(Stored dataset items)
_ _ _

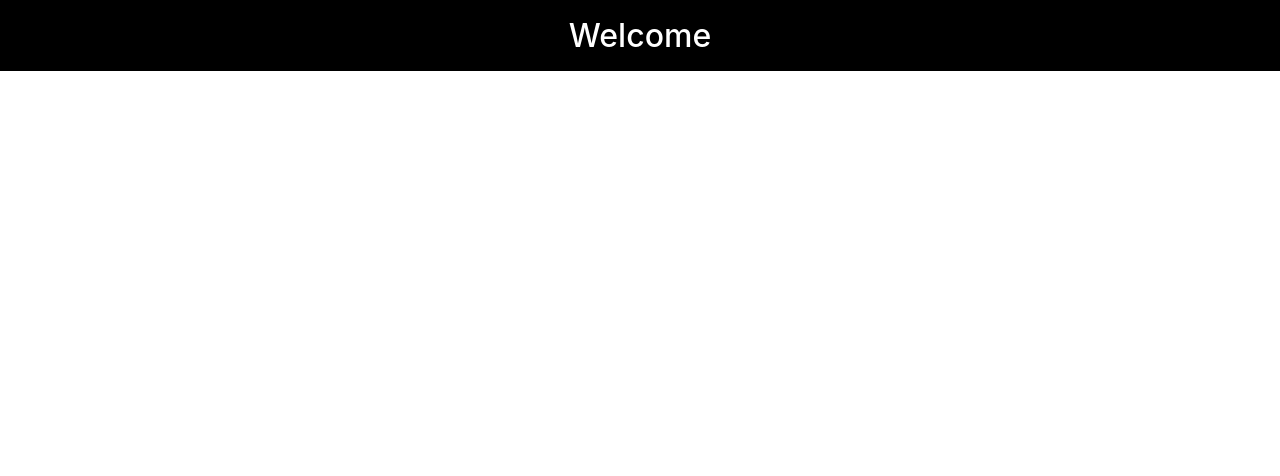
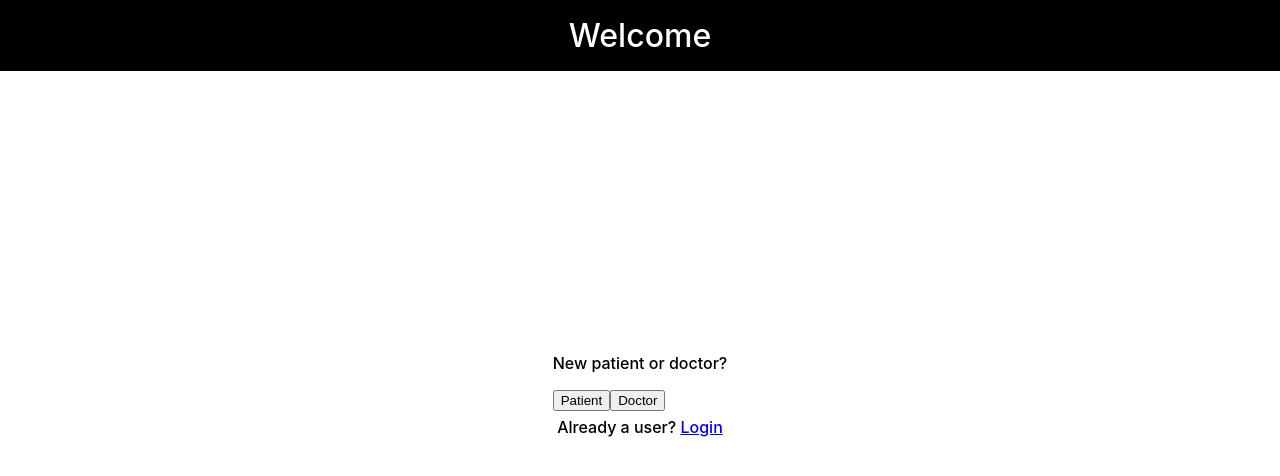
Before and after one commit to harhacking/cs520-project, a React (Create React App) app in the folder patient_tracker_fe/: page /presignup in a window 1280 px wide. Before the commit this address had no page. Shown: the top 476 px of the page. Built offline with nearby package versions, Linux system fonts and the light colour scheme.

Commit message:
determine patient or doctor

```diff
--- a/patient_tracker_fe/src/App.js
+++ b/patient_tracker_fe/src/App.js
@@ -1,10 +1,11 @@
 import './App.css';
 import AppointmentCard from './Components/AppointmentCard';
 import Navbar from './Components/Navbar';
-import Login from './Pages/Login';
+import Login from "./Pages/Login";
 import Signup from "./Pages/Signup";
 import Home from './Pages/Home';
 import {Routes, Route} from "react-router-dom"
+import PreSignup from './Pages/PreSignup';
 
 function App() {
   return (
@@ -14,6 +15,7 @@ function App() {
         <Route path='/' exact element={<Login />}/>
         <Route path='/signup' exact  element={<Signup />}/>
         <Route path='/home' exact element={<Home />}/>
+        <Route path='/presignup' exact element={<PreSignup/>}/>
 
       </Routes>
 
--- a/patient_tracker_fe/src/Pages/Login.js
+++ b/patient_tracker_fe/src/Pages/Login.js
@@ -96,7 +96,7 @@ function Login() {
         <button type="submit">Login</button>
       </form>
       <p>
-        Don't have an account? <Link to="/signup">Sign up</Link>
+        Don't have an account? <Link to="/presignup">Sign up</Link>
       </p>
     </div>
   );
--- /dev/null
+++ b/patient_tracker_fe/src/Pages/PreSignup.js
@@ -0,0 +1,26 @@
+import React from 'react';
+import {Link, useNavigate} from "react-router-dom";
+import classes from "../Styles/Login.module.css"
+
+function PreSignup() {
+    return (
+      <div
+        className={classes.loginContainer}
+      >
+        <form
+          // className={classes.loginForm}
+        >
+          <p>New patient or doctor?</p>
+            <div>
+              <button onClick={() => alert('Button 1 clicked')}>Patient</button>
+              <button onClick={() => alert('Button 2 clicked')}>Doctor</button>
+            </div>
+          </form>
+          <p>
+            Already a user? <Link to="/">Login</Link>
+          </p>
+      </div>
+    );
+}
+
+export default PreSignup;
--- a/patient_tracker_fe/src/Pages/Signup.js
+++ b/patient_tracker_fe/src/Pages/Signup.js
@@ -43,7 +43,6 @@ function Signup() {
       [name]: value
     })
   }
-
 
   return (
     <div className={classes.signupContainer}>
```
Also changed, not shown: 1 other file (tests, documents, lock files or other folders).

_ _ _

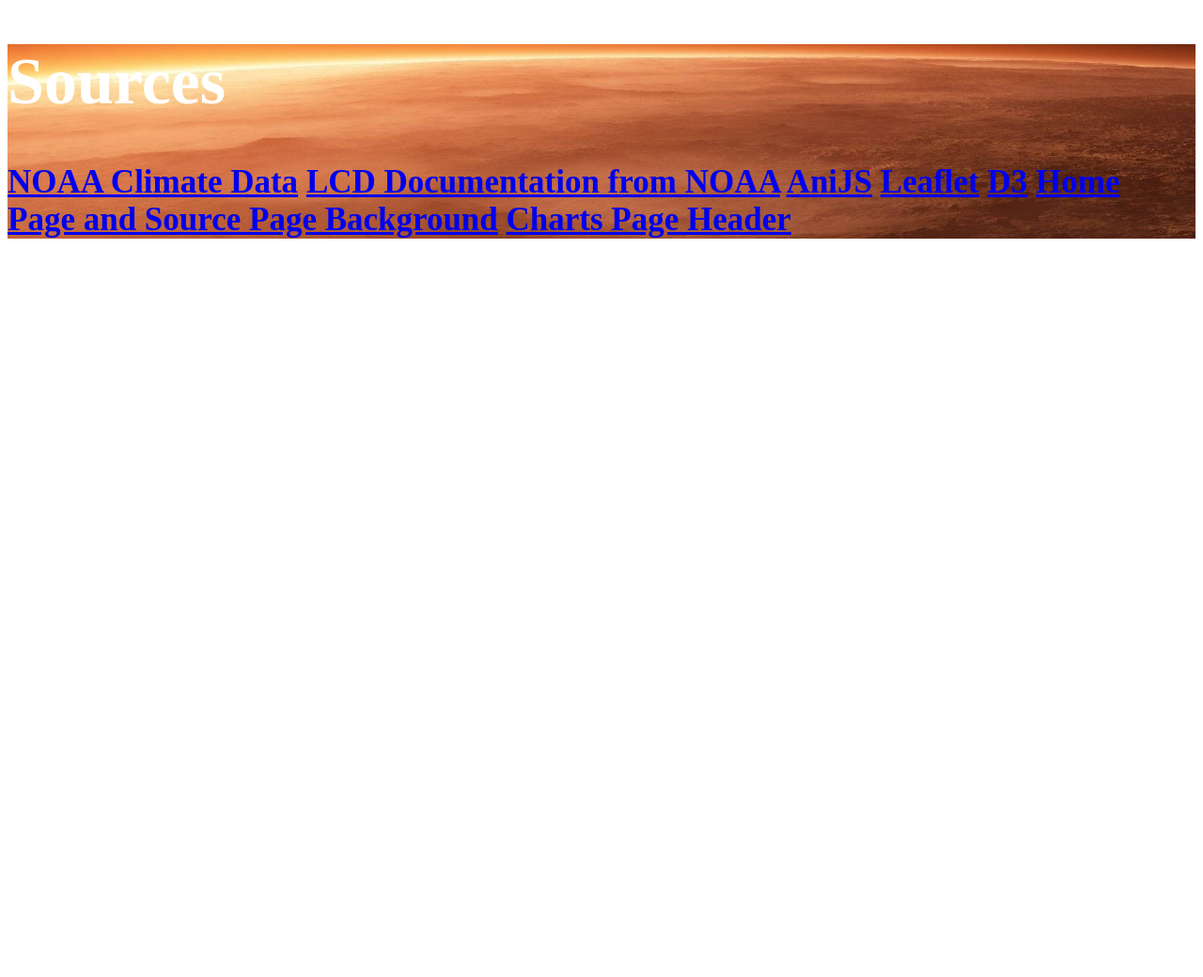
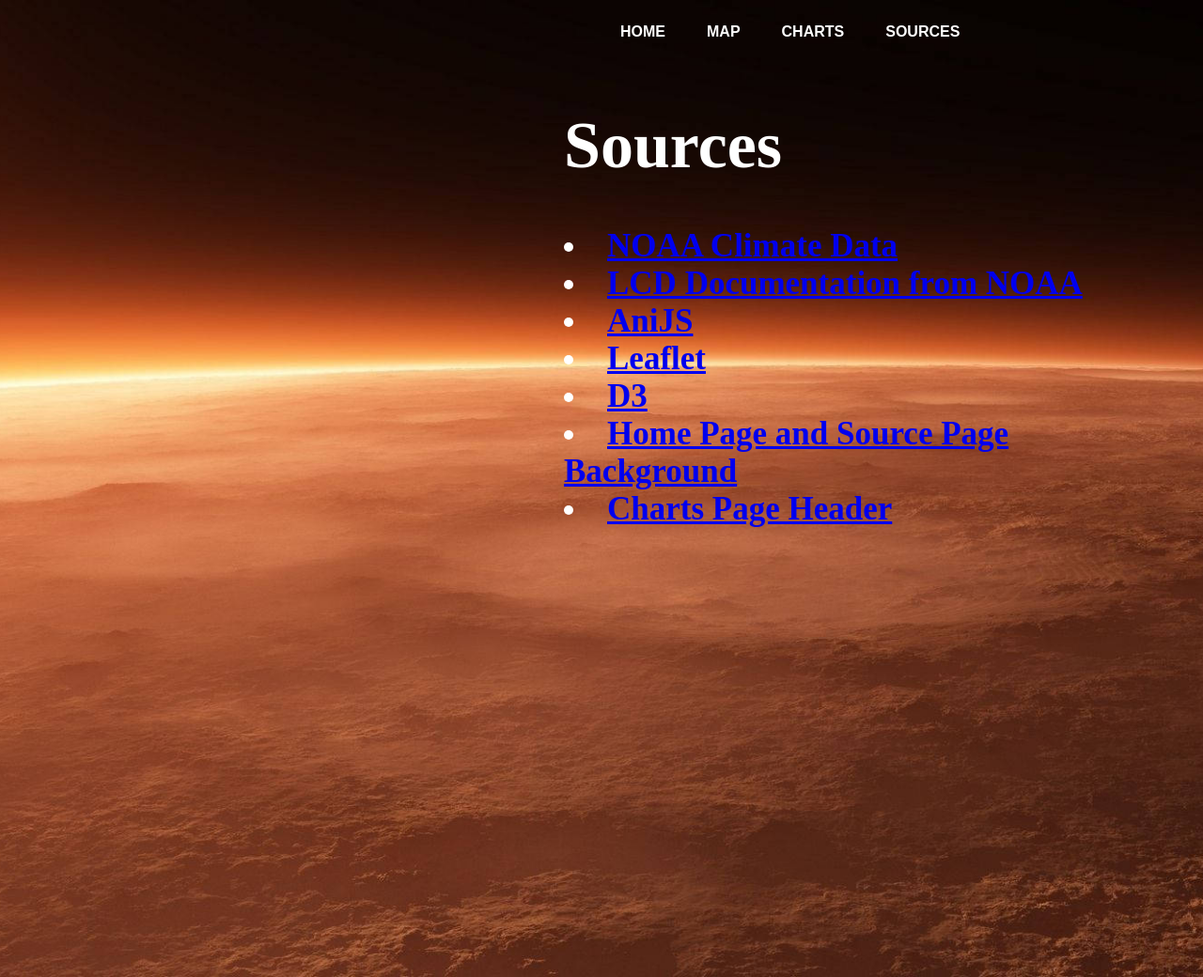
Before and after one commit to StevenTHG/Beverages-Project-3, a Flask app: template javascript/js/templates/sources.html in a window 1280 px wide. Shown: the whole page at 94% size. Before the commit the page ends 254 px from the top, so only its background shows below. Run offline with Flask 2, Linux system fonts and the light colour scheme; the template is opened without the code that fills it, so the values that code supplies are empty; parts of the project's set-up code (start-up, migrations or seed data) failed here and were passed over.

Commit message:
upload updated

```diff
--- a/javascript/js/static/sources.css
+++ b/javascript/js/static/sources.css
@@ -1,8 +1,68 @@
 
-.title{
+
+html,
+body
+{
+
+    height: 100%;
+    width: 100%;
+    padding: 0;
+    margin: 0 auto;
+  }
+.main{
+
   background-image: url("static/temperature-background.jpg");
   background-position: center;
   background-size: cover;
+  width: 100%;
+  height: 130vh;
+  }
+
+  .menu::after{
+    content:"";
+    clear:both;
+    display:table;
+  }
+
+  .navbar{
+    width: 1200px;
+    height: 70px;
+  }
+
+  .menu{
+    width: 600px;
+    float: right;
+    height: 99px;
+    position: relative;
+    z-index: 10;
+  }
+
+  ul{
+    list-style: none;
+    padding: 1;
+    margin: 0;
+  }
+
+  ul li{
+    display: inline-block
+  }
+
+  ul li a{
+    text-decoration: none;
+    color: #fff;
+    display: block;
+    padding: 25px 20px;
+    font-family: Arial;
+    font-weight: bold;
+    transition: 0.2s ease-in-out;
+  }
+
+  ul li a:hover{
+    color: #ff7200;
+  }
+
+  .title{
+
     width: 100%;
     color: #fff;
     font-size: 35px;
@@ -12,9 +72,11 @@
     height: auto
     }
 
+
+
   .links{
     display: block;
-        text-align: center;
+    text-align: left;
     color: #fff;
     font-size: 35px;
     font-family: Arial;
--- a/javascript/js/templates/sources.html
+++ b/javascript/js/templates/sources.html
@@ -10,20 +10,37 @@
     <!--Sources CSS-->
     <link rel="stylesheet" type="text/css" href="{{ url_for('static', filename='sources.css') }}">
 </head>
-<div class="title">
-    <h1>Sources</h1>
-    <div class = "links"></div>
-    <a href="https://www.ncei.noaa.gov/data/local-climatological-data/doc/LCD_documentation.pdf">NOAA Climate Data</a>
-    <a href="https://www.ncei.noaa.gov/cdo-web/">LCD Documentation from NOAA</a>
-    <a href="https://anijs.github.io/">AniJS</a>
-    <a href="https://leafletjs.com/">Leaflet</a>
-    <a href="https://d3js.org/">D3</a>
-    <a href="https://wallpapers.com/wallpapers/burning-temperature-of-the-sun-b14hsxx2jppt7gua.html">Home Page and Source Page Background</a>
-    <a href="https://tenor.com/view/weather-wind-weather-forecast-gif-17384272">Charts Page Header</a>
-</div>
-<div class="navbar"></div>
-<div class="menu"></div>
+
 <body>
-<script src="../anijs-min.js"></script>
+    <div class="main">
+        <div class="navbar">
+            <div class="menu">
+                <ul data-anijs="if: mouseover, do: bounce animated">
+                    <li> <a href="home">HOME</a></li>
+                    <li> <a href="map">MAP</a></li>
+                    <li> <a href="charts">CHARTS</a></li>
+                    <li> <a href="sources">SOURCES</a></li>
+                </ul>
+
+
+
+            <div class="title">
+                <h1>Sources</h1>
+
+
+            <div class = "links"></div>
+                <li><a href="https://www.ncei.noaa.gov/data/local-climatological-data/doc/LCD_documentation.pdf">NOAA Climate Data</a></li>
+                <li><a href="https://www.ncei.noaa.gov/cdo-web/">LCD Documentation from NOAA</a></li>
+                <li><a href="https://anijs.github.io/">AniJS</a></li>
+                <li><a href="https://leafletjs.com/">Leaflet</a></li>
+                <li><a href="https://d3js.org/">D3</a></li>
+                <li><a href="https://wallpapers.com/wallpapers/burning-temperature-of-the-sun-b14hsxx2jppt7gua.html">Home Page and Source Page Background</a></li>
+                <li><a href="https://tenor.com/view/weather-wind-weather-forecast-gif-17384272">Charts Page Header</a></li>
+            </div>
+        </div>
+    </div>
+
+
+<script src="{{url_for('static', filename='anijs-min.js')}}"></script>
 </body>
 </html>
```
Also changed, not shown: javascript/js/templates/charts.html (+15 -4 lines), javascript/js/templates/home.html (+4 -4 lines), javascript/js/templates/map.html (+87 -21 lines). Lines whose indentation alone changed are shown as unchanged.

_ _ _

§ WORK TO COMPLETE
Reproduce each line from the data that has "Pages" in it.

§ OUTPUT
-import Login from './Pages/Login';
+import Login from "./Pages/Login";
 import Signup from "./Pages/Signup";
 import Home from './Pages/Home';
+import PreSignup from './Pages/PreSignup';
--- a/patient_tracker_fe/src/Pages/Login.js
+++ b/patient_tracker_fe/src/Pages/Login.js
+++ b/patient_tracker_fe/src/Pages/PreSignup.js
--- a/patient_tracker_fe/src/Pages/Signup.js
+++ b/patient_tracker_fe/src/Pages/Signup.js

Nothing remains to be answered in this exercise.